§ Web document revisions

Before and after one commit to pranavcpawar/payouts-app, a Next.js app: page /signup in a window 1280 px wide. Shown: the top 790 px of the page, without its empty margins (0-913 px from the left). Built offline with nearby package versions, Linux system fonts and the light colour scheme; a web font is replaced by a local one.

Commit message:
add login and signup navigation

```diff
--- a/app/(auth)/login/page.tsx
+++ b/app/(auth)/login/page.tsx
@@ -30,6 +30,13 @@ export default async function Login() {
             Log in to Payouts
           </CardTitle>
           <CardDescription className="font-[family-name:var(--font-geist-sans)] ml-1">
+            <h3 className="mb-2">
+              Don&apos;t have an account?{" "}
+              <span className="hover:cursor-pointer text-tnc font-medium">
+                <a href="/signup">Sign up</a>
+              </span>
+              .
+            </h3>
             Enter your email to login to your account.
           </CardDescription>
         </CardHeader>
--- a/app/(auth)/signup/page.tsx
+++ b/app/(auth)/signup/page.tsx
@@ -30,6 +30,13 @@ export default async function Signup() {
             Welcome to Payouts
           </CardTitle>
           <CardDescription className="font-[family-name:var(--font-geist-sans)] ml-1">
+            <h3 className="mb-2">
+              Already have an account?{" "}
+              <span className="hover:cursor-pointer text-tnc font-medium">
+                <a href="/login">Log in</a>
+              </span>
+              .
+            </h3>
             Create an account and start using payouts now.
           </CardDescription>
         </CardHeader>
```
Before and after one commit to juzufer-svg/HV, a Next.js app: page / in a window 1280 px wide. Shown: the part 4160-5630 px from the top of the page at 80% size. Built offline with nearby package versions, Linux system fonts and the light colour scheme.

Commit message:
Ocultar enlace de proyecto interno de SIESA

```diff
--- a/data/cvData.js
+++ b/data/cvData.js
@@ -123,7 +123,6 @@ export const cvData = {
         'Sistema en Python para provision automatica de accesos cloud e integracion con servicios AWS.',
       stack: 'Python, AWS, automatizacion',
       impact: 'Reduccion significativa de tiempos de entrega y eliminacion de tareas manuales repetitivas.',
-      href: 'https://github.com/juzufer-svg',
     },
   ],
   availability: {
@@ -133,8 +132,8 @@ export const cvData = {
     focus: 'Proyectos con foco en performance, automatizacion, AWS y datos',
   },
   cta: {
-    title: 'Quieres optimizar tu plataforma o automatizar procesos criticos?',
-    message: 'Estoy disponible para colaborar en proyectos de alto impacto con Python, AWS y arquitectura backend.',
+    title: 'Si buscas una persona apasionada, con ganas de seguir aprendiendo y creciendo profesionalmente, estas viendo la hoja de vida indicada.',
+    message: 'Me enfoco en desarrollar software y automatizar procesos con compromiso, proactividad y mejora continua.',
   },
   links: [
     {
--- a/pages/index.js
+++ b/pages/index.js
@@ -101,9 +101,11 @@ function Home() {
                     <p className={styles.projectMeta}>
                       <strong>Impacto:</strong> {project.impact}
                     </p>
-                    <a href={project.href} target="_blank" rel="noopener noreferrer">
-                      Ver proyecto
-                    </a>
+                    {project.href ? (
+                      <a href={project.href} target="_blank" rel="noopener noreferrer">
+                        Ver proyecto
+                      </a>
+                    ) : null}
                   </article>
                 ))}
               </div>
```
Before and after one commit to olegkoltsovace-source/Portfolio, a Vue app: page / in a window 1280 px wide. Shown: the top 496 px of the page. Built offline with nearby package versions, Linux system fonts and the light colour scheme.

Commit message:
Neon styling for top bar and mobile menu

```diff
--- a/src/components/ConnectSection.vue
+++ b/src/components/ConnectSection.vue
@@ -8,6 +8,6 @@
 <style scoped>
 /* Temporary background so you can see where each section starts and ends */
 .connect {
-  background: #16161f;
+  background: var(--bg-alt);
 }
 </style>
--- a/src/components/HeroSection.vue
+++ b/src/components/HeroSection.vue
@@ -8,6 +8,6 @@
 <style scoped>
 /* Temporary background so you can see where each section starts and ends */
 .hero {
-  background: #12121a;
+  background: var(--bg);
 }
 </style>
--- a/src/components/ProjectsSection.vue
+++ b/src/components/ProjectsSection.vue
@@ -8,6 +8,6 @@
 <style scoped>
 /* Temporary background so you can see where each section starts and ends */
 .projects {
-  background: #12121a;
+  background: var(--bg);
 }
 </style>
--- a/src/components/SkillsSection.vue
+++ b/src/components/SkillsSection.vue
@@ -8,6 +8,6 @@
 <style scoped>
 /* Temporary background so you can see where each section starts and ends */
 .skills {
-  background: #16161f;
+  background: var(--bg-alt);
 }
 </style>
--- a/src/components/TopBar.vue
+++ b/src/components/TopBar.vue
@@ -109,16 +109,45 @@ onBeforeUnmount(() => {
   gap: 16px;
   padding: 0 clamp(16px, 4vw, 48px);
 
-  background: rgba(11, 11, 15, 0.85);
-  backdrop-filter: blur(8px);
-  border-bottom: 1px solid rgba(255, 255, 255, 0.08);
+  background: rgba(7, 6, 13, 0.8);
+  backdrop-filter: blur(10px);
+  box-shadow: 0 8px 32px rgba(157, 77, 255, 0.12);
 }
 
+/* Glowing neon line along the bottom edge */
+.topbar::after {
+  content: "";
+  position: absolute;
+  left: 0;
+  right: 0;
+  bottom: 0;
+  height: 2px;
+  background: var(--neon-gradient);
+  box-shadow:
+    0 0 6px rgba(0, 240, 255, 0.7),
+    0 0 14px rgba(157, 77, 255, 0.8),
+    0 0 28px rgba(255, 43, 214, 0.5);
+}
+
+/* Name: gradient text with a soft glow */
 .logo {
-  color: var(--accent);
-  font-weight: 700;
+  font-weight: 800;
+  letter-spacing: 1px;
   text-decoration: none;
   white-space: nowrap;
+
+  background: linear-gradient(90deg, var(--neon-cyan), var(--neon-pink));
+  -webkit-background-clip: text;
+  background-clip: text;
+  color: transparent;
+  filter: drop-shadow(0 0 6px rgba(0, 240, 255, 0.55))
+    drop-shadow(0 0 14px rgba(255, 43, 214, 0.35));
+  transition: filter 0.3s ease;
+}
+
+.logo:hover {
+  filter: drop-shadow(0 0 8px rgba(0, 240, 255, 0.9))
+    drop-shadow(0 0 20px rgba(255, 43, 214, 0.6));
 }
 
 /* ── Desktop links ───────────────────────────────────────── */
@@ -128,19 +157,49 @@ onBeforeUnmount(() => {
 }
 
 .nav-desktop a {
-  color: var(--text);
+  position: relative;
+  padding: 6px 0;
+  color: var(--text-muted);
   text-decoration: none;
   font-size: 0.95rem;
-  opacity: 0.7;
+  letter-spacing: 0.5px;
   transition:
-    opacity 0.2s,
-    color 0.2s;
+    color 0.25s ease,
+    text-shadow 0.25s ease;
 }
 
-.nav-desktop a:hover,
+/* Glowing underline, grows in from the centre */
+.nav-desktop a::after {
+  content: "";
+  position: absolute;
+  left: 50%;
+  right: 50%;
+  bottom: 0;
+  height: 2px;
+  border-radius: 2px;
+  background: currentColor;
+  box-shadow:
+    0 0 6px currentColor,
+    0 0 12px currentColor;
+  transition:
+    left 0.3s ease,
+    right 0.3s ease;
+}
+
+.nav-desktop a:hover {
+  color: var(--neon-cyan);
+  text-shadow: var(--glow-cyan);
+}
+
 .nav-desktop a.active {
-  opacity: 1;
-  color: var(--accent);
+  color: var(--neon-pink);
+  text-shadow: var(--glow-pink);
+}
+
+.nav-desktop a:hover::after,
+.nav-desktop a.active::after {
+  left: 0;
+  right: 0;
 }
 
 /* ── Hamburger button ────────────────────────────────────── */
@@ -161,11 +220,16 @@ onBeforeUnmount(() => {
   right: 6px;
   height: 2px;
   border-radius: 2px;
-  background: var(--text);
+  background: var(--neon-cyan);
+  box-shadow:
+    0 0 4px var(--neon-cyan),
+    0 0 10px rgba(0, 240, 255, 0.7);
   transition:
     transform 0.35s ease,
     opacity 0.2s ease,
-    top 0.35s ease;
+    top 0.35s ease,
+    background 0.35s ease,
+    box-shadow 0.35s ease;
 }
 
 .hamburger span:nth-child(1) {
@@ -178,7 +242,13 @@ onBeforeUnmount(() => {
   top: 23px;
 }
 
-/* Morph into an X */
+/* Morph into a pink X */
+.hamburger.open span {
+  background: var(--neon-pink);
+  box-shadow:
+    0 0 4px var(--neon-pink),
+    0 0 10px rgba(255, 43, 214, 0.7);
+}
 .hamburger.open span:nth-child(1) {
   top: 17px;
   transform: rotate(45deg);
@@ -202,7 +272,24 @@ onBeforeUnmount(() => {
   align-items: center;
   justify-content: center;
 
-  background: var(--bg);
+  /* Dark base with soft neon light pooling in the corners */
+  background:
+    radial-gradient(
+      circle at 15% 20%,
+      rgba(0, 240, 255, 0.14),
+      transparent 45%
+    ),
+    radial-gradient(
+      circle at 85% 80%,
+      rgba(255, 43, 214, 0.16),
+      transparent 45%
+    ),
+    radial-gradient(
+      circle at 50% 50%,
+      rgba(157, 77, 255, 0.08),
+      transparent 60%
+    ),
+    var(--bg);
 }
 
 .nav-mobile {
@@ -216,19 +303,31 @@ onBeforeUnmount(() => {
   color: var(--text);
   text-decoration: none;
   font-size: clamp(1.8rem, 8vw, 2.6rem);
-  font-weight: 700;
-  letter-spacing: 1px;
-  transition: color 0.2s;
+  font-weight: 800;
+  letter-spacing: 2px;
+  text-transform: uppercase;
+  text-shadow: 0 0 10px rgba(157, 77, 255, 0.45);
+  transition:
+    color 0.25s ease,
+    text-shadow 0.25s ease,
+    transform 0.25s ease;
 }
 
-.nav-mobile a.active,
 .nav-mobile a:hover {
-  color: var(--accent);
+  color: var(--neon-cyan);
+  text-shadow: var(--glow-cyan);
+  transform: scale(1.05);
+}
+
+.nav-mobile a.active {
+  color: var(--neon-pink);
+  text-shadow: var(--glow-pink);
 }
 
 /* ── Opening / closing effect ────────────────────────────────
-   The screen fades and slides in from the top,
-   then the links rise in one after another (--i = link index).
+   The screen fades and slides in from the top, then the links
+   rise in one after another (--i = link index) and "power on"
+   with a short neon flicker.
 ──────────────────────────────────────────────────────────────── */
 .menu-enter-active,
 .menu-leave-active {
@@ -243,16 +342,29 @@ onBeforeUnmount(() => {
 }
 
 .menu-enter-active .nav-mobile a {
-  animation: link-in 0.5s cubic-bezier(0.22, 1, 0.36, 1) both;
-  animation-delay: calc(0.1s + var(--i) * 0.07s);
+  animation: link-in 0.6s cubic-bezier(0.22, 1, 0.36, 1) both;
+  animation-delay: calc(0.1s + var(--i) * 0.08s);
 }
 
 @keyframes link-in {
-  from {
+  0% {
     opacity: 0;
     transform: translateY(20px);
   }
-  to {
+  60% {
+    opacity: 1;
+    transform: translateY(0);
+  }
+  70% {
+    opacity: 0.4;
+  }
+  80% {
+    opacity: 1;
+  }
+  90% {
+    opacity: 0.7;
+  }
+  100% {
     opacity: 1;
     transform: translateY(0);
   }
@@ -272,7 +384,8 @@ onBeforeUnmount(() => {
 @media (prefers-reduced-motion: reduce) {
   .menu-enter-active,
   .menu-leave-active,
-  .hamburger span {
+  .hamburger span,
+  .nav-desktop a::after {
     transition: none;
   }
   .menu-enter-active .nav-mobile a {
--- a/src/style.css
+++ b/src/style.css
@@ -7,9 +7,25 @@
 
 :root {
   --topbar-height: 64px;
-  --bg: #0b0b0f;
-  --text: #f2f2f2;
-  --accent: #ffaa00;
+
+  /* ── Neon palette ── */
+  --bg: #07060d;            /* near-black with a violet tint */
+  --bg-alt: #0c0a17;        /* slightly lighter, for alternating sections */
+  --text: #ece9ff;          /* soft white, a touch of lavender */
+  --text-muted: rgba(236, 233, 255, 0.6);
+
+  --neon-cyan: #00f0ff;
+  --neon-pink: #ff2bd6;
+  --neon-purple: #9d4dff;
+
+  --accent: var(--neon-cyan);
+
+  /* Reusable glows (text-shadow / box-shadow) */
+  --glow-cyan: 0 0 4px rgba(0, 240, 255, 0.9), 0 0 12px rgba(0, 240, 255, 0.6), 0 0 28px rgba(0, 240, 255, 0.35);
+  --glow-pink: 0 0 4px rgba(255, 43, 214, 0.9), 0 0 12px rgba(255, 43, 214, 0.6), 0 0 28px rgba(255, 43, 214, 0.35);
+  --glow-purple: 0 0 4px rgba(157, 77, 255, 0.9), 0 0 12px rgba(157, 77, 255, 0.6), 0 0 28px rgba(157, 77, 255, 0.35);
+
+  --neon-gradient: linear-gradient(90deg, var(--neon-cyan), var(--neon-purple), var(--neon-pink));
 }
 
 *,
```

§ The task
The word is "span". Copy every line above where it appears.

§ Solution
+              <span className="hover:cursor-pointer text-tnc font-medium">
+              </span>
+              <span className="hover:cursor-pointer text-tnc font-medium">
+              </span>
 .hamburger span:nth-child(1) {
+.hamburger.open span {
 .hamburger.open span:nth-child(1) {
-  .hamburger span {
+  .hamburger span,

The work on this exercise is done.